Quincy University theology professor Kent Lasnoski says this is a topic of debate among his students.
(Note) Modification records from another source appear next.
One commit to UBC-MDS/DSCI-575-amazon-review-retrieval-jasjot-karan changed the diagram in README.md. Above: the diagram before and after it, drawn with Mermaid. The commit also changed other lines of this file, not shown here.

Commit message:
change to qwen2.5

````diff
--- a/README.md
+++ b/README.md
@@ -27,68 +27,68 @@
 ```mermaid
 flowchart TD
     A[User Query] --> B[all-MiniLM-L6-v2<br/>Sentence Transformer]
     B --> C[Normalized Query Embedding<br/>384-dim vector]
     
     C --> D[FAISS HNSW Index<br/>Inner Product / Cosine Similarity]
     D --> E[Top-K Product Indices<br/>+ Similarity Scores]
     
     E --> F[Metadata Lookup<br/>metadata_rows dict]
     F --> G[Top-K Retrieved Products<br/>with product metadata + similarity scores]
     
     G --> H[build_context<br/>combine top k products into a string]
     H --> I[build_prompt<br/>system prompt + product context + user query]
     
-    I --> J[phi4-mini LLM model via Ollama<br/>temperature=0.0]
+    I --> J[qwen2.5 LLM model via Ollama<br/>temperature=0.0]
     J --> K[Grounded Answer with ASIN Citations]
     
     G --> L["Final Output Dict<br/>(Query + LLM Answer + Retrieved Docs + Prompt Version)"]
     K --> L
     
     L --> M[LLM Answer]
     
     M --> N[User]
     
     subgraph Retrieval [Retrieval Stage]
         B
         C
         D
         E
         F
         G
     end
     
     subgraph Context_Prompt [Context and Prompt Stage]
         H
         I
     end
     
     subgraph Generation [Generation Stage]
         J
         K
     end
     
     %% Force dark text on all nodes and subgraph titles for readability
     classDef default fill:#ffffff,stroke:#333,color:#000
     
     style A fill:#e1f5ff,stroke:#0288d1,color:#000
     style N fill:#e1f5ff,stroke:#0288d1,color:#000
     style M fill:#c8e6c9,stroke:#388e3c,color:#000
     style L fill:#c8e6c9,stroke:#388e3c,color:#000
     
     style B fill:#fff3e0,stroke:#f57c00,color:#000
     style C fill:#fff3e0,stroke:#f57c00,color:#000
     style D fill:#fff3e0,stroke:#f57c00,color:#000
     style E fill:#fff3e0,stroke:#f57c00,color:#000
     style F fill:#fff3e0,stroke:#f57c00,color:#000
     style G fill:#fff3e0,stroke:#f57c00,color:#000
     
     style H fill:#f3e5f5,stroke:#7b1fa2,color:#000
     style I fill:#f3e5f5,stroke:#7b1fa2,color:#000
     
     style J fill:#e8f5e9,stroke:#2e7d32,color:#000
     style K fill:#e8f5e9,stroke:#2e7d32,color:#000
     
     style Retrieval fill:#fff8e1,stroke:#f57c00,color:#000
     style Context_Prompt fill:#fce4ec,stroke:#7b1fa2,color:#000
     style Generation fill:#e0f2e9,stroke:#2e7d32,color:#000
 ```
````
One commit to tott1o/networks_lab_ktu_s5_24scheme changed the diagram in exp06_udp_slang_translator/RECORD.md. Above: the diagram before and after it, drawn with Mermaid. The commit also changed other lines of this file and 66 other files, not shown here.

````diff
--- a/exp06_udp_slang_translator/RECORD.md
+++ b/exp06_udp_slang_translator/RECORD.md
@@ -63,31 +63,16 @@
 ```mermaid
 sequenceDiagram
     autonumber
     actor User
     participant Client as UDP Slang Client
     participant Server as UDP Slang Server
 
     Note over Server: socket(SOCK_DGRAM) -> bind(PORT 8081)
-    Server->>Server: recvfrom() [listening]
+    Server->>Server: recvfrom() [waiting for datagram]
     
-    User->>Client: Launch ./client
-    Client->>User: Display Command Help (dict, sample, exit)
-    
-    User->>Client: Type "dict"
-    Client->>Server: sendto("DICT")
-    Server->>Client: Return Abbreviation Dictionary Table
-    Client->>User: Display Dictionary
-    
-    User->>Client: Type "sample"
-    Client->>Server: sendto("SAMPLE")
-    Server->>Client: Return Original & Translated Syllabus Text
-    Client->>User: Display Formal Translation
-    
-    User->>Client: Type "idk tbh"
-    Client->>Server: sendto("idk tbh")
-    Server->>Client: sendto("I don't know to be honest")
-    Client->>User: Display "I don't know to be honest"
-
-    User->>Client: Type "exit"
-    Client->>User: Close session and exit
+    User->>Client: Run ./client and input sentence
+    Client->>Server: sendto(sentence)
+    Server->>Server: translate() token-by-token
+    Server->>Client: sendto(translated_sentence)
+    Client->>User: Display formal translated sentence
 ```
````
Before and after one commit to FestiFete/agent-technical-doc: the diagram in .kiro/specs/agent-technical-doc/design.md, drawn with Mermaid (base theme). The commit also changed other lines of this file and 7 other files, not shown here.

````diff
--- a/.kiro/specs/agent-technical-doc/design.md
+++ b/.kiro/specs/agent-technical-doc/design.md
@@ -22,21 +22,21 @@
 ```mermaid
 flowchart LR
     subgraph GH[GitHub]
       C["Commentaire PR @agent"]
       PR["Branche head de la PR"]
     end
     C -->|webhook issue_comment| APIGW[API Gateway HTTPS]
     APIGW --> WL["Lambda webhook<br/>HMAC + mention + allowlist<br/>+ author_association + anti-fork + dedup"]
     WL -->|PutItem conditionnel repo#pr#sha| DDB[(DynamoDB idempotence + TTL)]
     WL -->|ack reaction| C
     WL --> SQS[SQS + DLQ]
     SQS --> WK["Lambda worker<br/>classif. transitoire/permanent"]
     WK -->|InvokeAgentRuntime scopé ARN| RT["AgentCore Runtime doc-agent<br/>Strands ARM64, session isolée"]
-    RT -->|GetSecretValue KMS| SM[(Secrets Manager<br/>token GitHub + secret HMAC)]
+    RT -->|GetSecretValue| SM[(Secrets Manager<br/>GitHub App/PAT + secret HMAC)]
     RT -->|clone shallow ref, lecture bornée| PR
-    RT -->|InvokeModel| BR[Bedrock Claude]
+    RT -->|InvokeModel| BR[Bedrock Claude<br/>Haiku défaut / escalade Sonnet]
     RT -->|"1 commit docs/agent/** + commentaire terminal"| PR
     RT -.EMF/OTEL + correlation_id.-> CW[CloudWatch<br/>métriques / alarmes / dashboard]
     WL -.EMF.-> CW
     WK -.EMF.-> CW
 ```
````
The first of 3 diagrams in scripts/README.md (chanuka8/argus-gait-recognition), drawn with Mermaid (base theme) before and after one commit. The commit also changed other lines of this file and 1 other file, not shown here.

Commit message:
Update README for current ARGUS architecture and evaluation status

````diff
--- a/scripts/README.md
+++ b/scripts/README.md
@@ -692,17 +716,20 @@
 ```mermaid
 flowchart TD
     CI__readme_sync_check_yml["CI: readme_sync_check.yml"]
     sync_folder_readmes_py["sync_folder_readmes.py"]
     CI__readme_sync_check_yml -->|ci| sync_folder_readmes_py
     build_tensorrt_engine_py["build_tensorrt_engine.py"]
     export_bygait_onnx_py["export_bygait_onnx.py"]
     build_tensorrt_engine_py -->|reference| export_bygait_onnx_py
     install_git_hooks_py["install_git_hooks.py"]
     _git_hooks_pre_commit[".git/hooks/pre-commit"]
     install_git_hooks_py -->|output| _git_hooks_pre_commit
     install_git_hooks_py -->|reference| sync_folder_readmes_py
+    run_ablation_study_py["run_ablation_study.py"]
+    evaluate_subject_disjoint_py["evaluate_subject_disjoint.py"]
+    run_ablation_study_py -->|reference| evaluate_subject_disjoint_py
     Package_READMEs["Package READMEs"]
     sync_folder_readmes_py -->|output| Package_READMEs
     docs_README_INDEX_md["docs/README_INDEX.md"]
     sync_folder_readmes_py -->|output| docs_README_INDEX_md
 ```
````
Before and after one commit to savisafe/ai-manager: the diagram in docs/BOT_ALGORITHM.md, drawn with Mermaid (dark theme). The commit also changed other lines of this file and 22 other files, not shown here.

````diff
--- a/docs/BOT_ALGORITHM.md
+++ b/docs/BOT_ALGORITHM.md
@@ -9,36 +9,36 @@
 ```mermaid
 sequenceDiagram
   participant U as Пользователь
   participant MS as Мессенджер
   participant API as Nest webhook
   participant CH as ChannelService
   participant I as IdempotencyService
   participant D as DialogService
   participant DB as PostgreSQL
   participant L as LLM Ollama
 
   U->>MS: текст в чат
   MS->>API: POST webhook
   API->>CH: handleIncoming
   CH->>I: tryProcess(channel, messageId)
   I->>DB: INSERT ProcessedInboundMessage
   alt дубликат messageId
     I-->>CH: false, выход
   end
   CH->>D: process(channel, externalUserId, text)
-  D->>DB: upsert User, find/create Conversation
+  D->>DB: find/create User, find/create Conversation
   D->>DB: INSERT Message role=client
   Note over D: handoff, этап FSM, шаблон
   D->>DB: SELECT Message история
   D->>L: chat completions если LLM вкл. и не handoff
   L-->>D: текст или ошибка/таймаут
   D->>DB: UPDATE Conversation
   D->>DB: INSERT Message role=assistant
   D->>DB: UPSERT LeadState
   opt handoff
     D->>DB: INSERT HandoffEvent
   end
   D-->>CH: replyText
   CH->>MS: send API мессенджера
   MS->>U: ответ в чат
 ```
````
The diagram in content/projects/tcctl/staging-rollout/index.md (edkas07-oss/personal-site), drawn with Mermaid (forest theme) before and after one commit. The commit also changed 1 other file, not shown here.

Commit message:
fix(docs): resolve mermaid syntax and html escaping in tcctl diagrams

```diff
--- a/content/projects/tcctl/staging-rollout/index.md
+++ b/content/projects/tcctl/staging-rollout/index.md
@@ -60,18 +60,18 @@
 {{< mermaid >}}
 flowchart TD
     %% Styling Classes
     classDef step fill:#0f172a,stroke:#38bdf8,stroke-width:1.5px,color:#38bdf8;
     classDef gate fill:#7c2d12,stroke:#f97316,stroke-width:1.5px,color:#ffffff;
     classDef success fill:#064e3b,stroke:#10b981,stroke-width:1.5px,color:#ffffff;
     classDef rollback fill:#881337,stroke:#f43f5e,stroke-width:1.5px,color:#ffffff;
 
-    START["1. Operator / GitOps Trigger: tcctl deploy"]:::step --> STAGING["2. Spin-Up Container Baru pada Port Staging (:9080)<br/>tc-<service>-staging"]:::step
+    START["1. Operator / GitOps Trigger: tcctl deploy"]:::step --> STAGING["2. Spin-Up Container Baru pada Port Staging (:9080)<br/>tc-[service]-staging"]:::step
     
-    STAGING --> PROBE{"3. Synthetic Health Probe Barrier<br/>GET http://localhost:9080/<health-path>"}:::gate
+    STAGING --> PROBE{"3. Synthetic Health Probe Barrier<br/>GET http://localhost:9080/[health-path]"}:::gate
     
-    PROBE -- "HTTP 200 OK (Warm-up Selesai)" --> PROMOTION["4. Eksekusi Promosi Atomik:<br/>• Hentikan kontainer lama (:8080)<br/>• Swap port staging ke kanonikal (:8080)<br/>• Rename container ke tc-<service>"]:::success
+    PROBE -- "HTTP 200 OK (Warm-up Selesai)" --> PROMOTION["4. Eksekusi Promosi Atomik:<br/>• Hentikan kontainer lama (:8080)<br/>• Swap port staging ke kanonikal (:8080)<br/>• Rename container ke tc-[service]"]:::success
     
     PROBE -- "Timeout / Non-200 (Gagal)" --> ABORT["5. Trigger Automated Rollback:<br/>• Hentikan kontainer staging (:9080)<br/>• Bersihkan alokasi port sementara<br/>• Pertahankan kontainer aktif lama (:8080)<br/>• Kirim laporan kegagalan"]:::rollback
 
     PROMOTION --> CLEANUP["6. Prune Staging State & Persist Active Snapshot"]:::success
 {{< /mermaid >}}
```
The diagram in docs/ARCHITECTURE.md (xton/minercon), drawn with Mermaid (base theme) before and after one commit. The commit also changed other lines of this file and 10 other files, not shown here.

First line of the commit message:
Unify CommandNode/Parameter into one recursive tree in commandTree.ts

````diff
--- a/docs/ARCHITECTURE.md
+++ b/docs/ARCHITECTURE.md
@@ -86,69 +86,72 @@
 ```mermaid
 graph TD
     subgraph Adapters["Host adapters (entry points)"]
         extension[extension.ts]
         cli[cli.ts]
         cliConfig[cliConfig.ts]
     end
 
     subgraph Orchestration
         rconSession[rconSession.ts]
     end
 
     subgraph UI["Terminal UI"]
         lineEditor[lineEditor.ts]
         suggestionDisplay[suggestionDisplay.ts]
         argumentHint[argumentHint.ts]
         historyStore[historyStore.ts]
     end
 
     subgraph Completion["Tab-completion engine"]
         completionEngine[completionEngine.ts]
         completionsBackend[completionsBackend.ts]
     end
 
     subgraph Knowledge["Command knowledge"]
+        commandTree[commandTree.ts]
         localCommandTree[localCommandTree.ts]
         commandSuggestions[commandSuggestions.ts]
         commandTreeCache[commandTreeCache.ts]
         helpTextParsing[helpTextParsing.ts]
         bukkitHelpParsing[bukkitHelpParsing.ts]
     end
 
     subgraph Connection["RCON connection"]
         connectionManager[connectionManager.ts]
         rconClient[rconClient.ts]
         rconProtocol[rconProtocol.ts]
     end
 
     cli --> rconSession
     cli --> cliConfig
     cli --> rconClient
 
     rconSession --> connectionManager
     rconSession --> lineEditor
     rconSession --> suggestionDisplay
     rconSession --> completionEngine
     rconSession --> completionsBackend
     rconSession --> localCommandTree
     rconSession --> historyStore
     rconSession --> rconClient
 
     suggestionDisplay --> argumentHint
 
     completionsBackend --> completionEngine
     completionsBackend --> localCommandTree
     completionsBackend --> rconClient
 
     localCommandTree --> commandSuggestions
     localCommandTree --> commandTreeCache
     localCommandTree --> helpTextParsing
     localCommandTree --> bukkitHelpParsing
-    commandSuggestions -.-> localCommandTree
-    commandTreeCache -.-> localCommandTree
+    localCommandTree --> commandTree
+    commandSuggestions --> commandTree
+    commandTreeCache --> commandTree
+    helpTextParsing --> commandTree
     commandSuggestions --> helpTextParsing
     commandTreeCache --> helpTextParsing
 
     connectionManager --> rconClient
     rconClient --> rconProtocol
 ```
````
He holds the view that, as a tool for teaching children that good behavior is rewarded and bad behavior is punished, Santa Claus is not helpful, because parents never actually give their kids a lump of coal in the name of Santa.
“If we’re telling our kids God is this kind of Santa Claus figure out there who knows if you’re naughty or nice and he’s gonna give you coal [if you’re naughty] but actually no one ever gets that coal, then how accurate is that of a description of God?” he said.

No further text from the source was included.